Tools of Characterization
When Blanche shows up at Elysian Fields, Williams writes that "her appearance is incongruous to this setting. She is daintily dressed in a white suit with a fluffy bodice, necklace and earrings of pearl, white gloves and hat, looking as if she were arriving at a summer tea or cocktail party in the garden district" (1.14). We know from this description how delicate and out of place Blanche is. That she is dressed in white is also significant, especially when you consider that Belle Reve is repeatedly describes as "the place with the big white columns." Blanche clearly belongs at Belle Reve, NOT here in this part of New Orleans.
In Scene Three, the men sitting around the poker table "wear colored shirts, solid blues, a purple, a red-and-white check, a light green." We are told this is because "they are men at the peak of their physical manhood, as coarse and direct and powerful as the primary colors" (Stage Directions, Scene Three). This certainly contrasts with the daintily-clad Blanche from Scene One.
Blanche is clearly set apart from the men she encounters in Stanley’s group of friends by her perceived social status as a member of the old Southern aristocracy.
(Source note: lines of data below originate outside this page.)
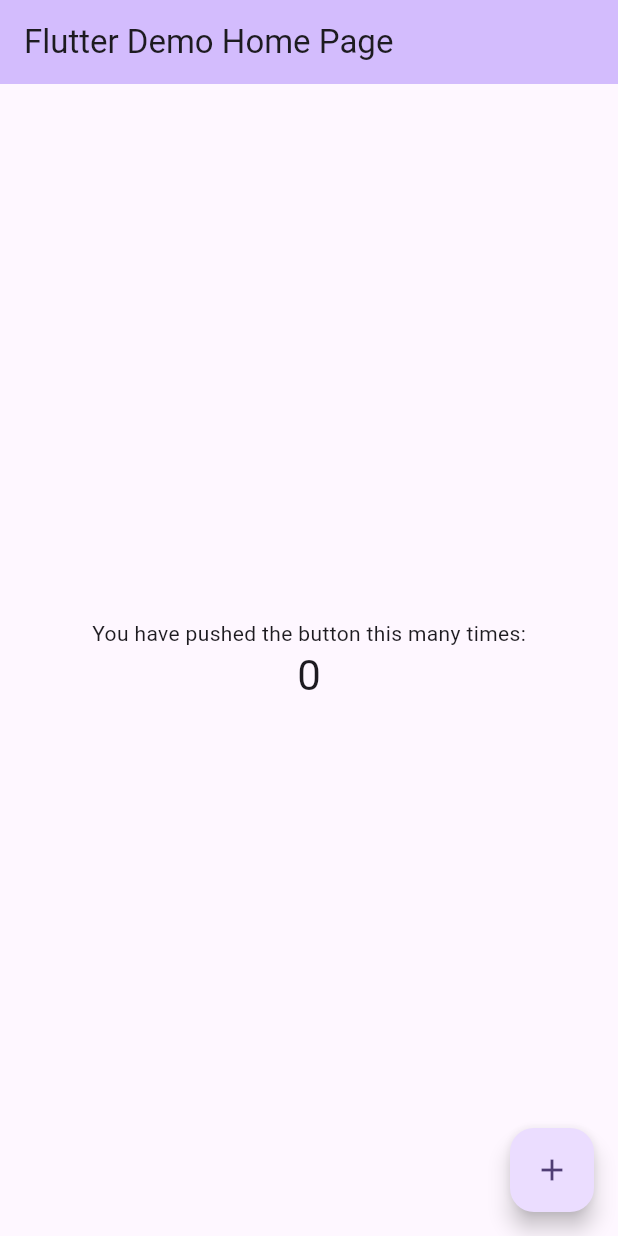
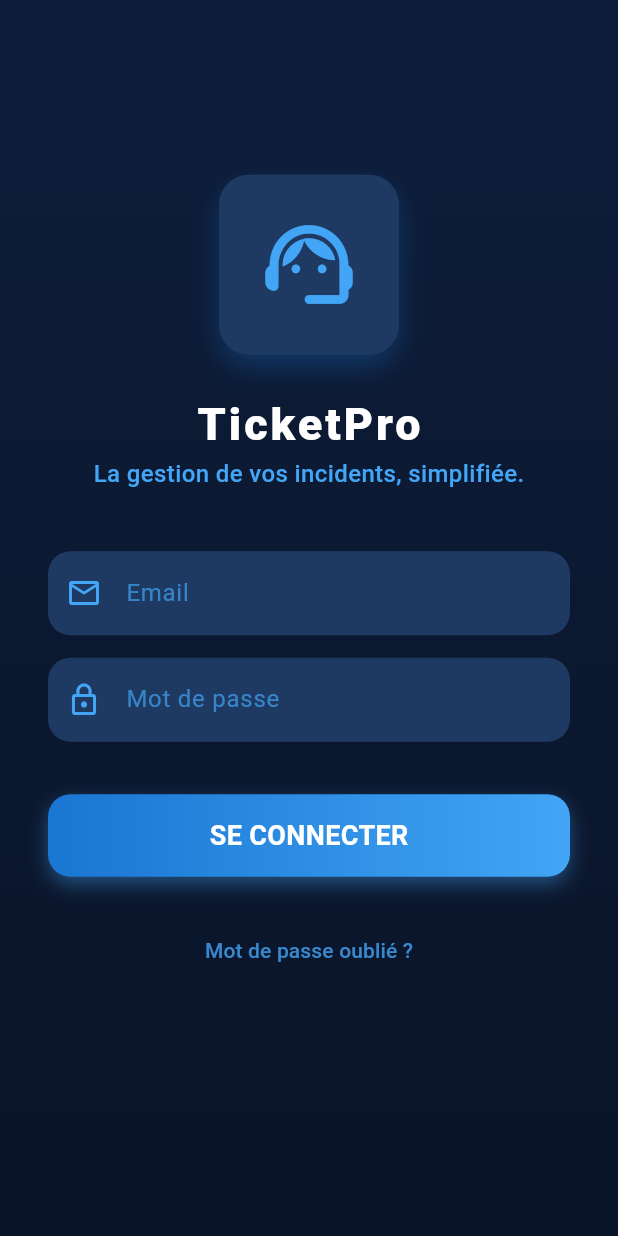
Before and after one commit to ayacherif624-cpu/Application-de-support-client-ticketing, a Flutter app: the screen it shows after launch, on a phone screen of 412 x 824 dp. Run offline on Flutter 3.47's test engine with Material 3 defaults, Android fonts, the phone set to English and light mode, and no system bars.

Commit message:
changement de main + ajouter la page de login

```diff
--- a/lib/main.dart
+++ b/lib/main.dart
@@ -1,122 +1,32 @@
+ // main.dart
+
 import 'package:flutter/material.dart';
+import 'package:application_de_support_client_ticketing/screens/login_screen.dart';
+import 'package:application_de_support_client_ticketing/styles/style.dart';
 
 void main() {
-  runApp(const MyApp());
+  runApp(const TicketApp());
 }
-//mini projet
-class MyApp extends StatelessWidget {
-  const MyApp({super.key});
 
-  // This widget is the root of your application.
+class TicketApp extends StatelessWidget {
+  const TicketApp({super.key});
+
   @override
   Widget build(BuildContext context) {
     return MaterialApp(
-      title: 'Flutter Demo',
+
+      title: 'TicketPro',
+      debugShowCheckedModeBanner: false,
       theme: ThemeData(
-        // This is the theme of your application.
-        //
-        // TRY THIS: Try running your application with "flutter run". You'll see
-        // the application has a purple toolbar. Then, without quitting the app,
-        // try changing the seedColor in the colorScheme below to Colors.green
-        // and then invoke "hot reload" (save your changes or press the "hot
-        // reload" button in a Flutter-supported IDE, or press "r" if you used
-        // the command line to start the app).
-        //
-        // Notice that the counter didn't reset back to zero; the application
-        // state is not lost during the reload. To reset the state, use hot
-        // restart instead.
-        //
-        // This works for code too, not just values: Most code changes can be
-        // tested with just a hot reload.
-        colorScheme: ColorScheme.fromSeed(seedColor: Colors.deepPurple),
+        primaryColor: primaryColor,
+        colorScheme: ColorScheme.fromSwatch().copyWith(
+          secondary: primaryColor,
+          background: darkColor,
+        ),
+        scaffoldBackgroundColor: darkColor,
+        useMaterial3: true,
       ),
-      home: const MyHomePage(title: 'Flutter Demo Home Page'),
+      home: const LoginScreen(),
     );
   }
 }
-
-class MyHomePage extends StatefulWidget {
-  const MyHomePage({super.key, required this.title});
-
-  // This widget is the home page of your application. It is stateful, meaning
-  // that it has a State object (defined below) that contains fields that affect
-  // how it looks.
-
-  // This class is the configuration for the state. It holds the values (in this
-  // case the title) provided by the parent (in this case the App widget) and
-  // used by the build method of the State. Fields in a Widget subclass are
-  // always marked "final".
-
-  final String title;
-
-  @override
-  State<MyHomePage> createState() => _MyHomePageState();
-}
-
-class _MyHomePageState extends State<MyHomePage> {
-  int _counter = 0;
-
-  void _incrementCounter() {
-    setState(() {
-      // This call to setState tells the Flutter framework that something has
-      // changed in this State, which causes it to rerun the build method below
-      // so that the display can reflect the updated values. If we changed
-      // _counter without calling setState(), then the build method would not be
-      // called again, and so nothing would appear to happen.
-      _counter++;
-    });
-  }
-
-  @override
-  Widget build(BuildContext context) {
-    // This method is rerun every time setState is called, for instance as done
-    // by the _incrementCounter method above.
-    //
-    // The Flutter framework has been optimized to make rerunning build methods
-    // fast, so that you can just rebuild anything that needs updating rather
-    // than having to individually change instances of widgets.
-    return Scaffold(
-      appBar: AppBar(
-        // TRY THIS: Try changing the color here to a specific color (to
-        // Colors.amber, perhaps?) and trigger a hot reload to see the AppBar
-        // change color while the other colors stay the same.
-        backgroundColor: Theme.of(context).colorScheme.inversePrimary,
-        // Here we take the value from the MyHomePage object that was created by
-        // the App.build method, and use it to set our appbar title.
-        title: Text(widget.title),
-      ),
-      body: Center(
-        // Center is a layout widget. It takes a single child and positions it
-        // in the middle of the parent.
-        child: Column(
-          // Column is also a layout widget. It takes a list of children and
-          // arranges them vertically. By default, it sizes itself to fit its
-          // children horizontally, and tries to be as tall as its parent.
-          //
-          // Column has various properties to control how it sizes itself and
-          // how it positions its children. Here we use mainAxisAlignment to
-          // center the children vertically; the main axis here is the vertical
-          // axis because Columns are vertical (the cross axis would be
-          // horizontal).
-          //
-          // TRY THIS: Invoke "debug painting" (choose the "Toggle Debug Paint"
-          // action in the IDE, or press "p" in the console), to see the
-          // wireframe for each widget.
-          mainAxisAlignment: MainAxisAlignment.center,
-          children: <Widget>[
-            const Text('You have pushed the button this many times:'),
-            Text(
-              '$_counter',
-              style: Theme.of(context).textTheme.headlineMedium,
-            ),
-          ],
-        ),
-      ),
-      floatingActionButton: FloatingActionButton(
-        onPressed: _incrementCounter,
-        tooltip: 'Increment',
-        child: const Icon(Icons.add),
-      ), // This trailing comma makes auto-formatting nicer for build methods.
-    );
-  }
-}
--- /dev/null
+++ b/lib/screens/login_screen.dart
@@ -0,0 +1,181 @@
+// screens.dart
+
+import 'package:flutter/material.dart';
+import 'package:application_de_support_client_ticketing/styles/style.dart';
+
+// 1. Conversion en StatefulWidget
+class LoginScreen extends StatefulWidget {
+  const LoginScreen({Key? key}) : super(key: key);
+
+  @override
+  State<LoginScreen> createState() => _LoginScreenState();
+}
+
+class _LoginScreenState extends State<LoginScreen> {
+  final _formKey = GlobalKey<FormState>();
+  String _email = '';
+  String _password = '';
+
+  void _submitForm() {
+    if (_formKey.currentState!.validate()) {
+      _formKey.currentState!.save();
+
+      print('Connexion réussie pour l\'email : $_email');
+
+
+    }
+  }
+
+  // Validation stricte du format de l'email (doit contenir @)
+  String? _validateEmail(String? value) {
+    if (value == null || value.isEmpty) {
+      return 'Veuillez entrer votre identifiant.';
+    }
+    // Expression régulière standard pour vérifier le format email
+    final emailRegExp = RegExp(r"^[a-zA-Z0-9.a-zA-Z0-9._%-]+@[a-zA-Z0-9.-]+\.[a-zA-Z]{2,4}$");
+
+    if (!emailRegExp.hasMatch(value)) {
+      return 'Veuillez entrer un email valide (doit contenir @).';
+    }
+    return null;
+  }
+
+  // Validation robuste du mot de passe
+  String? _validatePassword(String? value) {
+    if (value == null || value.isEmpty) {
+      return 'Veuillez entrer votre mot de passe.';
+    }
+    if (value.length < 8) {
+      return 'Le mot de passe doit contenir au moins 8 caractères.';
+    }
+
+    // RegEx pour vérifier:
+    // (?=.*[a-z]) : au moins une minuscule
+    // (?=.*[A-Z]) : au moins une majuscule
+    // (?=.*[0-9]) : au moins un chiffre
+    // (?=.*[!@#\$%^&*()_+]) : au moins un caractère spécial (liste personnalisée)
+    final passwordRegExp = RegExp(r'^(?=.*[a-z])(?=.*[A-Z])(?=.*[0-9])(?=.*[!@#\$%^&*()_+]).{8,}$');
+
+    if (!passwordRegExp.hasMatch(value)) {
+      return 'Le mot de passe doit inclure: majuscule, minuscule, chiffre et caractère spécial.';
+    }
+
+    return null;
+  }
+
+
+  @override
+  Widget build(BuildContext context) {
+    return Scaffold(
+      body: Container(
+        decoration: BoxDecoration(gradient: backgroundGradient),
+        child: Center(
+          child: SingleChildScrollView(
+            padding: const EdgeInsets.all(32.0),
+            child: Form(
+              key: _formKey,
+              child: Column(
+                mainAxisAlignment: MainAxisAlignment.center,
+                children: <Widget>[
+                  // 1. Logo Créatif
+                  Container(
+                    padding: EdgeInsets.all(25),
+                    decoration: BoxDecoration(
+                      color: surfaceColor,
+                      borderRadius: BorderRadius.circular(20),
+                      boxShadow: [
+                        BoxShadow(
+                          color: primaryColor.withOpacity(0.3),
+                          blurRadius: 15,
+                          offset: Offset(0, 8),
+                        ),
+                      ]
+                    ),
+                    child: Icon(
+                      Icons.support_agent_rounded,
+                      size: 70,
+                      color: secondaryColor,
+                    ),
+                  ),
+                  SizedBox(height: 25),
+                  Text(
+                    'TicketPro',
+                    style: titleStyle,
+                  ),
+                  Text(
+                    'La gestion de vos incidents, simplifiée.',
+                    style: subtitleStyle,
+                  ),
+                  SizedBox(height: 40),
+
+                  // 2. Champs de Saisie (avec Validators mis à jour)
+                  TextFormField(
+                    style: TextStyle(color: Colors.white),
+                    decoration: kInputDecoration('Email', Icons.email_outlined), // Changement d'icône pour l'email
+                    keyboardType: TextInputType.emailAddress,
+                    validator: _validateEmail, // Validation Email stricte
+                    onSaved: (value) {
+                      _email = value ?? '';
+                    },
+                  ),
+                  SizedBox(height: 15),
+                  TextFormField(
+                    obscureText: true,
+                    style: TextStyle(color: Colors.white),
+                    decoration: kInputDecoration('Mot de passe', Icons.lock_outline),
+                    validator: _validatePassword, // Validation Mot de Passe robuste
+                    onSaved: (value) {
+                      _password = value ?? '';
+                    },
+                  ),
+                  SizedBox(height: 35),
+
+                  // 3. Bouton "Se Connecter"
+                  Container(
+                    width: double.infinity,
+                    height: 55,
+                    decoration: BoxDecoration(
+                      borderRadius: BorderRadius.circular(15.0),
+                      gradient: buttonGradient,
+                      boxShadow: [
+                         BoxShadow(
+                          color: secondaryColor.withOpacity(0.4),
+                          blurRadius: 10,
+                          offset: Offset(0, 5),
+                        ),
+                      ],
+                    ),
+                    child: Material(
+                      color: Colors.transparent,
+                      child: InkWell(
+                        onTap: _submitForm,
+                        borderRadius: BorderRadius.circular(15.0),
+                        child: Center(
+                          child: Text(
+                            'SE CONNECTER',
+                            style: buttonTextStyle,
+                          ),
+                        ),
+                      ),
+                    ),
+                  ),
+
+                  SizedBox(height: 25),
+
+                  // 4. Liens secondaires
+                  TextButton(
+                    onPressed: () {},
+                    child: Text('Mot de passe oublié ?', style: TextStyle(color: secondaryColor.withOpacity(0.8))),
+                  ),
+
+                  SizedBox(height: 50),
+
+                ],
+              ),
+            ),
+          ),
+        ),
+      ),
+    );
+  }
+}
--- /dev/null
+++ b/lib/styles/style.dart
@@ -0,0 +1,83 @@
+// styles.dart
+
+import 'package:flutter/material.dart';
+
+// --- Palette de Couleurs Bleues Thématiques ---
+const Color primaryColor = Color(0xFF1976D2); // Bleu Principal (Action, Boutons)
+const Color secondaryColor = Color(0xFF42A5F5); // Bleu Vif (Accentuation, Icônes)
+const Color darkColor = Color(0xFF0D1D3A); // Fond Bleu Nuit Profond
+const Color surfaceColor = Color(0xFF1E3A63); // Surface des Champs
+
+// Couleurs de statut (adaptées au bleu)
+const Color successColor = Color(0xFF4CAF50); // Vert pour Résolu
+const Color warningColor = Color(0xFFFFC107); // Jaune pour En cours
+const Color dangerColor = Color(0xFFE53935); // Rouge pour Urgent
+const Color infoColor = Color(0xFF03A9F4); // Bleu Cyan pour Nouveau
+
+// --- Dégradé du bouton (Bleu Saphir vers Bleu Vif) ---
+const LinearGradient buttonGradient = LinearGradient(
+  colors: [Color(0xFF1976D2), Color(0xFF42A5F5)],
+  begin: Alignment.centerLeft,
+  end: Alignment.centerRight,
+);
+
+// --- Dégradé de Fond (Créatif/Profond) ---
+const LinearGradient backgroundGradient = LinearGradient(
+  colors: [Color(0xFF0D1D3A), Color(0xFF0A1428)], // Bleu Nuit Profond
+  begin: Alignment.topCenter,
+  end: Alignment.bottomCenter,
+);
+
+// --- Styles de Texte ---
+final TextStyle titleStyle = TextStyle(
+  color: Colors.white,
+  fontSize: 30.0,
+  fontWeight: FontWeight.w900,
+  letterSpacing: 2.0,
+);
+
+final TextStyle subtitleStyle = TextStyle(
+  color: secondaryColor,
+  fontSize: 16.0,
+  fontWeight: FontWeight.w500,
+);
+
+final TextStyle buttonTextStyle = TextStyle(
+  color: Colors.white,
+  fontSize: 18.0,
+  fontWeight: FontWeight.bold,
+);
+
+// --- Décoration des champs de saisie ---
+InputDecoration kInputDecoration(String labelText, IconData icon) {
+  return InputDecoration(
+    labelText: labelText,
+    labelStyle: TextStyle(color: secondaryColor.withOpacity(0.7)),
+    prefixIcon: Icon(icon, color: secondaryColor),
+    filled: true,
+    fillColor: surfaceColor,
+    border: OutlineInputBorder(
+      borderRadius: BorderRadius.circular(15.0), // Bordures plus arrondies
+      borderSide: BorderSide.none,
+    ),
+    focusedBorder: OutlineInputBorder(
+      borderRadius: BorderRadius.circular(15.0),
+      borderSide: BorderSide(color: secondaryColor, width: 2.0),
+    ),
+  );
+}
+
+Color getStatusColor(String status) {
+  switch (status.toLowerCase()) {
+    case 'résolu':
+      return successColor;
+    case 'en cours':
+      return warningColor;
+    case 'nouveau':
+      return infoColor;
+    case 'urgent':
+      return dangerColor;
+    default:
+      return Colors.grey;
+  }
+}
```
She identifies Stanley as an immigrant – a "Polack," as she says, which, in her eyes, means he is inferior to her. Stella is the most interesting character to examine in light of social status, since she comes from Blanche’s background but has chosen Stanley’s lifestyle.
When Stanley first comes on stage, he’s carrying a package of meat, which he hurls up to Stella. This gives us the immediate impression of him as a primitive hunter, returned from the kill to provide for his wife. Blanche’s most obvious prop is the paper lantern she insists on hanging from the otherwise naked bulb in the flat. The lantern, like Blanche, is delicate and ornate. It serves the purpose of shielding her from harsh reality and from hiding her true age.